  7. Community and environmental responsibility.
  8. Use of corporate assets.

According to Fortune, Merck Pharmaceuticals Opens in new window was the most admired company (at the time). The respondents gave Merck Opens in new window an average of 8.74 on the eight attributes. Other corporations rated similarly high were Rubbermaid Opens in new window (8.58). Walmart Opens in new window (8.42), 3M Opens in new window (8.41), Coca-Cola Opens in new window (8.19), Procter & Gamble Opens in new window (8.09), Levi Strauss Opens in new window (7.96), Liz Clairborne (7.95), J.P Morgan Opens in new window (7.93), and Boeing Opens in new window (7.88).

Merck not only had the highest average rating, it also rated either first, second, or third on all but one attribute – use of corporate assets. It ranked first on financial soundness, quality of products and services, and ability to attract, develop, and keep talented people.

The company no doubt owes much of its reputation for soaring profits and strong financial performance of its ability to attract highly talented employees. Merck’s then CEO, Dr. Roy Vegelos, has personally recruited some of the company’s brightest scientists out of the academic labs of the world’s greatest universities. Merck first appeared as number one in the ratings Fortune published in 1987 and has held that position in each of the intervening surveys.

Other firms with reputations for attracting and retaining high quality employees include Walmart, 3M, and Levi Strauss.Robert Haas, then Levi Strauss’ CEO, makes the point that a successful firm must create an environment in which every employee feels like a representative of the firm. Employees must fully understand what the firm stands for and how they contribute to that mission. Every Christmas, every year, Haas walks throughout the company’s headquarters in San Francisco talking to each of the 1,200 employees. He believes that this personal interaction maintains communication channels with employees and also reinforces the firm’s commitment to its human resources.

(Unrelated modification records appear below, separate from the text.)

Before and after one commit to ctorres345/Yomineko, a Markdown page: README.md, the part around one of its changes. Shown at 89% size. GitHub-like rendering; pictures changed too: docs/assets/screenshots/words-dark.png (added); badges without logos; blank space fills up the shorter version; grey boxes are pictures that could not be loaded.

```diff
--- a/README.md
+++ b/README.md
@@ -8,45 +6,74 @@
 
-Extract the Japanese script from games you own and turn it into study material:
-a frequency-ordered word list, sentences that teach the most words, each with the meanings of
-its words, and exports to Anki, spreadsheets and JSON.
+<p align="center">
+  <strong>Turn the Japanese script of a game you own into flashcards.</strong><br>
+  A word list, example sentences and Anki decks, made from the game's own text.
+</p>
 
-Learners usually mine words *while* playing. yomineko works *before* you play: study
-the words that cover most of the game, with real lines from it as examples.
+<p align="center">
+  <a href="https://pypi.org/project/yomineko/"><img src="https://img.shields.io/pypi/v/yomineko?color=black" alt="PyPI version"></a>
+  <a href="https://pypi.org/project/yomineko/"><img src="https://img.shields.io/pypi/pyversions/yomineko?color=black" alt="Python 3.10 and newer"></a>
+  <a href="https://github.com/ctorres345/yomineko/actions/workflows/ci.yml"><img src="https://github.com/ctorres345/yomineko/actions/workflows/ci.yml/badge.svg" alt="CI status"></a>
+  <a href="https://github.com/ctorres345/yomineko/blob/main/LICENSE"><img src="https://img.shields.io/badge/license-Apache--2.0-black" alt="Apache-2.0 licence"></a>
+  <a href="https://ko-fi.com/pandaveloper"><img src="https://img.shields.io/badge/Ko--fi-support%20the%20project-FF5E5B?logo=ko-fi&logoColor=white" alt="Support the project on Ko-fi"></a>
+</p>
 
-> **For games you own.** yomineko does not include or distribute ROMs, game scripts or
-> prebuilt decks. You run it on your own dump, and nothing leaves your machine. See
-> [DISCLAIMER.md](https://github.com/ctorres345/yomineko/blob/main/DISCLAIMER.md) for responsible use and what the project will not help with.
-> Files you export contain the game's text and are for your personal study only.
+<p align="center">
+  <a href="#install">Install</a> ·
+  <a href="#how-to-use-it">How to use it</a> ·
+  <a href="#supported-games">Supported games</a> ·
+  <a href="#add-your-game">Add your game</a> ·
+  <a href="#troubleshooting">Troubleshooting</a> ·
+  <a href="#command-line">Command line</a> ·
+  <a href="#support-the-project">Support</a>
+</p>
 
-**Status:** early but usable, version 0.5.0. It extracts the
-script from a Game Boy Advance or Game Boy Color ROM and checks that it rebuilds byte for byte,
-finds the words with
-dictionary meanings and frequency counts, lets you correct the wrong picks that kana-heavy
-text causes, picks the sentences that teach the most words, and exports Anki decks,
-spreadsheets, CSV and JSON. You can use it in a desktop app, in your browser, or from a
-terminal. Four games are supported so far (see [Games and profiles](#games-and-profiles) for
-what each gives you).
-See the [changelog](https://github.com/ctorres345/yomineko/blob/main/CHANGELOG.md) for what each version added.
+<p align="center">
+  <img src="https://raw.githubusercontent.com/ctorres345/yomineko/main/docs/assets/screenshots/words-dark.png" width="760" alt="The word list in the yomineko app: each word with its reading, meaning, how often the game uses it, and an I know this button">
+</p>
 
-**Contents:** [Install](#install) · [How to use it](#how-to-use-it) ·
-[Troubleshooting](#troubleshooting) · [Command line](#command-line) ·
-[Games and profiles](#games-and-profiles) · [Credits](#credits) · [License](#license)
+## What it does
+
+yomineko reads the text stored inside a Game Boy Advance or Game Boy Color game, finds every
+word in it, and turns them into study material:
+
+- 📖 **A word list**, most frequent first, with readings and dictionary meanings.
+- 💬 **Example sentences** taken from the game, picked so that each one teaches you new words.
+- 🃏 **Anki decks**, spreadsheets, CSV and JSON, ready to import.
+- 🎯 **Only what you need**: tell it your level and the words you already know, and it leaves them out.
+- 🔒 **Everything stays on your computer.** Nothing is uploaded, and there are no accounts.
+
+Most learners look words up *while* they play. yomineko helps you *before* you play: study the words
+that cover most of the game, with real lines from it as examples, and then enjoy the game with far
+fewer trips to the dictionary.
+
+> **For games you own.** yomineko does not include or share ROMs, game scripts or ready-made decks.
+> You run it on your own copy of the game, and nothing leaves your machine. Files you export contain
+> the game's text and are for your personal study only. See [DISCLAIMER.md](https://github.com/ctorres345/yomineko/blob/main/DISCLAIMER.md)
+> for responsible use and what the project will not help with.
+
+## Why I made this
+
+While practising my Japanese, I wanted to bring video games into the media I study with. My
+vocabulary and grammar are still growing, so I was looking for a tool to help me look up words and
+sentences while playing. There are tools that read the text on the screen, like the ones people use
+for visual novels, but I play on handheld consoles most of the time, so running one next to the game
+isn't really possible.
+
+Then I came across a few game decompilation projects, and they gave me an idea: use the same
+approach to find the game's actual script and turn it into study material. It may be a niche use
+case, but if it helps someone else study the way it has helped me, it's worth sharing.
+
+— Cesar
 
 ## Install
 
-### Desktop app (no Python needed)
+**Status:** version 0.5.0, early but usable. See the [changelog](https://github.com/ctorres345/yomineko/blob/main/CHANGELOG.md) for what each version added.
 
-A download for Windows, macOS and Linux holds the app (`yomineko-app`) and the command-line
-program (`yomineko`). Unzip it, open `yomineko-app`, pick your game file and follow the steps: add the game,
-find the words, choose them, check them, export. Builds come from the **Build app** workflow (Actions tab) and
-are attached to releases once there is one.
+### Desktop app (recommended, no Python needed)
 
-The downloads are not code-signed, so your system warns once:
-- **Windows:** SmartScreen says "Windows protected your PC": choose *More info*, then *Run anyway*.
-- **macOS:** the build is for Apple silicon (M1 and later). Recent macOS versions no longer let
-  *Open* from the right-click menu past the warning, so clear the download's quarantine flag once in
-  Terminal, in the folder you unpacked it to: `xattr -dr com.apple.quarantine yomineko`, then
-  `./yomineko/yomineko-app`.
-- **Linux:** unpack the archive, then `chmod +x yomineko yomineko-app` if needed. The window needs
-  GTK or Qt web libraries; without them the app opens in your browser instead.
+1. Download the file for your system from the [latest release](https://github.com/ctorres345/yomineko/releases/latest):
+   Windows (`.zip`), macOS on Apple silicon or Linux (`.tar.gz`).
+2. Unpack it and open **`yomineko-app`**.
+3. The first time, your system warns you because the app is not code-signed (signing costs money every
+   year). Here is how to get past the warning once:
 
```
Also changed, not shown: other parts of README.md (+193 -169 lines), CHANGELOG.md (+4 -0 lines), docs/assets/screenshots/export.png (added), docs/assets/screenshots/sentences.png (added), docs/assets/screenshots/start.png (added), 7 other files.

The design of Fortune magazine’s survey which includes eight attributes of performance (the bases for the “admiration” ratings and scores) bears out the importance of thinking of effectiveness as consisting of multiple dimensions. Individuals who rate firms take into account more than one attribute. Whether these eight attributes reflect all the attributes that go into judgments of effectiveness can be debated. A sobering note should be added. Performance and admiration can be fleeting: IBM has fallen in each successive survey from number 1 in 1986 to 20th in 1992.

Source: Jennifer Reese, “America’s Most Admired Corporations,” Fortune, January 8, 1993, Page 44 – 47, and 53.

The job of management is to identify the causes of organizational, group and individual effectiveness. The distinction between cases of effectiveness and indicators of effectiveness can be difficult for both managers and researchers. Overall effectiveness is difficult to measure in organizations.

Organizations are large, diverse and fragmented. They pursue multiple goals and generate many outcomes (both intended and unintended). But the reality of organizational life is that there are few unambiguous cause-and-effect relationships.

In most instances, evaluation judgments must take into account multiple causes and circumstances. However, when managers tie performance measurement to strategy execution, it can be a valuable tool for helping organizations reach their goals.